The terms heart disease and cardiovascular disease are often used interchangeably. Heart disease is a broad term used to describe a variety of diseases that affect ones heart and sometimes blood vessels. Cardiovascular disease is a term that generally refers to conditions that involve narrowed or blocked vessels that can lead to heart attack, chest pain (angina), or stroke.
Globally, heart disease is the number one killer of men and women, the United States included. It is responsible for 40% of all deaths in the U.S. This is more than all forms of cancer combined.
Heart conditions such as infections, conditions that affect the heart muscle, values or beating rhythm (arrhythmia’s) are considered heart diseases. Various other diseases such as coronary artery disease (CAD), which includes heart attacks and angina pectoris or chest pains, stroke, high blood pressure and heart failure are also included.
Hypertension is more commonly known as high blood pressure. It is diagnosed when the pressure in the arteries is consistently higher than what is considered normal range.
Blood pressure is the force of blood pushing against blood vessel’s walls. It is written as two numbers, such as 130/70. The top number is called systolic which is the pressure pushing against the walls as the heart beats. Diastolic, the lower number, is the pressure when the heart is at rest.
High blood pressure is diagnosed when there are increased readings of 140/90 or higher on a consistent basis. Sometimes one can not tell they have high blood pressure until they experience more serious complications. These complications can include hardened arteries, heart failure, stroke or heart attack.
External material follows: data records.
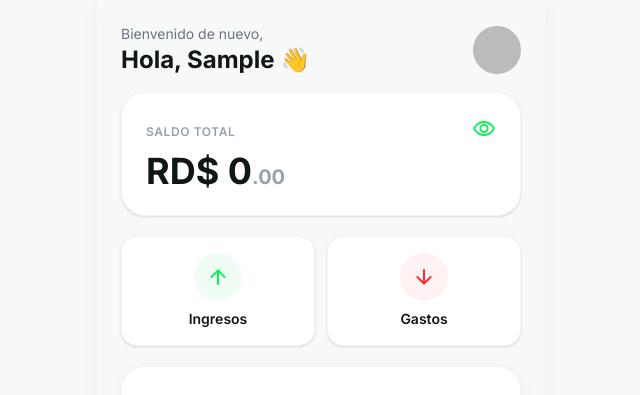
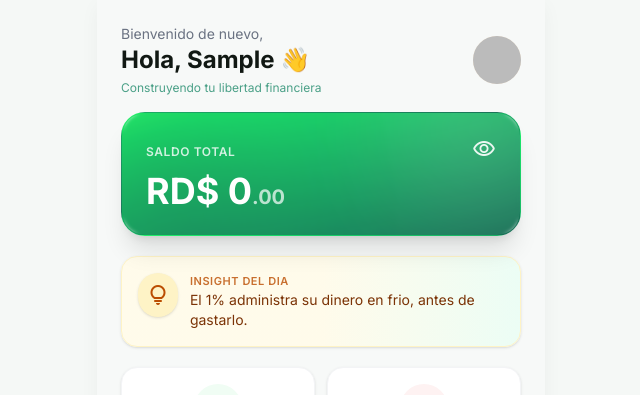
Before and after one commit to saul640/freenanzas-app, a React (Vite) app: page / in a window 1280 px wide. Shown: the top 395 px of the page, without its empty margins (319-959 px from the left). Built offline with nearby package versions, Linux system fonts and the light colour scheme; no server answers; the database is empty; sample sign-in values are in the browser's storage.

Commit message:
style: Rediseño visual premium del Dashboard e Insight del día (UI/UX)

```diff
--- a/src/components/Dashboard.jsx
+++ b/src/components/Dashboard.jsx
@@ -58,6 +58,7 @@ export default function Dashboard() {
                     <div>
                         <p className="text-sm text-gray-500">Bienvenido de nuevo,</p>
                         <h1 className="text-2xl font-bold">Hola, {userName} 👋</h1>
+                        <p className="text-xs text-emerald-700/70 mt-1">Construyendo tu libertad financiera</p>
                     </div>
                     <button onClick={handleLogout} className="w-12 h-12 rounded-full bg-orange-100 flex items-center justify-center overflow-hidden">
                         {currentUser?.photoURL ? (
@@ -73,26 +74,40 @@ export default function Dashboard() {
             <div className="flex-1 overflow-y-auto px-6 space-y-5 pb-28">
 
                 {/* Balance Card */}
-                <div className="bg-white rounded-3xl p-6 shadow-sm border border-gray-100">
-                    <div className="flex justify-between items-center mb-1">
-                        <p className="text-xs text-gray-400 font-semibold tracking-wider uppercase">Saldo Total</p>
-                        <button onClick={() => setShowBalance(!showBalance)} className="text-primary">
+                <div className="relative overflow-hidden rounded-3xl p-6 shadow-xl border border-white/10 bg-gradient-to-br from-[#0df259] to-emerald-800">
+                    <div className="absolute -top-16 -right-10 w-40 h-40 bg-white/20 rounded-full blur-3xl" aria-hidden="true"></div>
+                    <div className="absolute -bottom-20 -left-16 w-52 h-52 bg-emerald-900/30 rounded-full blur-3xl" aria-hidden="true"></div>
+                    <div className="absolute inset-0 bg-white/10 backdrop-blur-[2px]" aria-hidden="true"></div>
+                    <div className="relative z-10 flex justify-between items-center mb-1">
+                        <p className="text-xs text-white/80 font-semibold tracking-wider uppercase">Saldo Total</p>
+                        <button onClick={() => setShowBalance(!showBalance)} className="text-white/90 hover:text-white transition-colors">
                             <span className="material-symbols-rounded text-xl">{showBalance ? 'visibility' : 'visibility_off'}</span>
                         </button>
                     </div>
-                    <h2 className="text-4xl font-bold">
+                    <h2 className="relative z-10 text-4xl font-bold text-white">
                         {showBalance ? (
-                            <>RD$ {formatMoney(balance.total)}<span className="text-xl text-gray-400">.00</span></>
+                            <>RD$ {formatMoney(balance.total)}<span className="text-xl text-white/70">.00</span></>
                         ) : (
                             'RD$ ••••••'
                         )}
                     </h2>
                     {balance.income > 0 && (
-                        <p className="text-sm text-primary mt-2 flex items-center gap-1">
+                        <p className="relative z-10 text-sm text-white/90 mt-2 inline-flex items-center gap-1 bg-white/15 px-2.5 py-1 rounded-full">
                             <span className="material-symbols-rounded text-sm">trending_up</span>
                             Activo
                         </p>
                     )}
+                </div>
+
+                {/* Insight del día */}
+                <div className="flex items-start gap-3 rounded-2xl border border-amber-100 bg-gradient-to-r from-amber-50 via-amber-50 to-emerald-50 p-4 shadow-sm">
+                    <div className="w-11 h-11 rounded-full bg-amber-100 text-amber-700 flex items-center justify-center shadow-sm">
+                        <span className="material-symbols-rounded">lightbulb</span>
+                    </div>
+                    <div>
+                        <p className="text-[11px] font-semibold uppercase tracking-wider text-amber-700/80">Insight del dia</p>
+                        <p className="text-sm text-amber-900">El 1% administra su dinero en frio, antes de gastarlo.</p>
+                    </div>
                 </div>
 
                 {/* Quick Actions */}
@@ -169,7 +184,7 @@ export default function Dashboard() {
                     ) : (
                         <div className="space-y-3">
                             {transactions.slice(0, 5).map(tx => (
-                                <div key={tx.id} className="flex items-center justify-between bg-white rounded-2xl p-4 shadow-sm border border-gray-50">
+                                <div key={tx.id} className="flex items-center justify-between bg-white rounded-2xl p-4 shadow-md border border-gray-50 transition-transform duration-200 hover:-translate-y-1 hover:shadow-lg">
                                     <div className="flex items-center gap-3">
                                         <div className={`w-11 h-11 rounded-xl flex items-center justify-center ${getCategoryColor(tx.category)}`}>
                                             <span className="material-symbols-rounded text-xl">{getCategoryIcon(tx.category)}</span>
```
MYOCARDIAL INFARCT (MI)
Myocardial infarct is much more commonly known as a heart attack. They occur when blood flow to part of the heart is blocked. This can be caused by many reasons, including hardening of the arteries or blood clot. Symptoms include increased heart rate; sudden painful, crushing feeling in the chest, sometimes with pain radiating down one or both arms, throat and back; increased sweating; and sometimes nausea and vomiting. The severity of the MI depends on teh size of the artery that is blocked. Regardless of the cause, immediate medical attention is extremely important.
CEREBBRAL VASCULAR ACCIDENT (CVA)
In laymen’s terms, a cerebral vascular accident (CVA) is more commonly known as a stroke. Strokes are caused by a rupture or blockage in the blood vessels in the brain. Symptoms vary depending on the cause, location of the blockage and the extent of the damage to the brain. They may include dizziness, severe headache, mental confusion, and poor coordination. When a CVA occurs the part of the brain that can’t function and neither can the part of the body it controls.
TRANSIENT ISCHEMIC ATTACK (TIA)
Transient Ischemic attacks (TIA) are mini strokes. They are caused by decreased blood flow in vessels to the brain. They are often warning signs of an oncoming CVA (stroke). Symptoms vary widely from mild changes in speech or mental acuity (confusion) to obvious loss of sensation or coordination.
Heart failure is just as it sounds, the inability of the heart to function properly. When the heart isn’t working as it should it is not able to pump blood correctly, depriving the body of the full amount of blood and oxygen it needs.
There are many heart and cardiovascular diseases. They vary widely in their severity and cause. The best defense against these life threatening diseases are regular annual physicals and trying to live a healthy life style.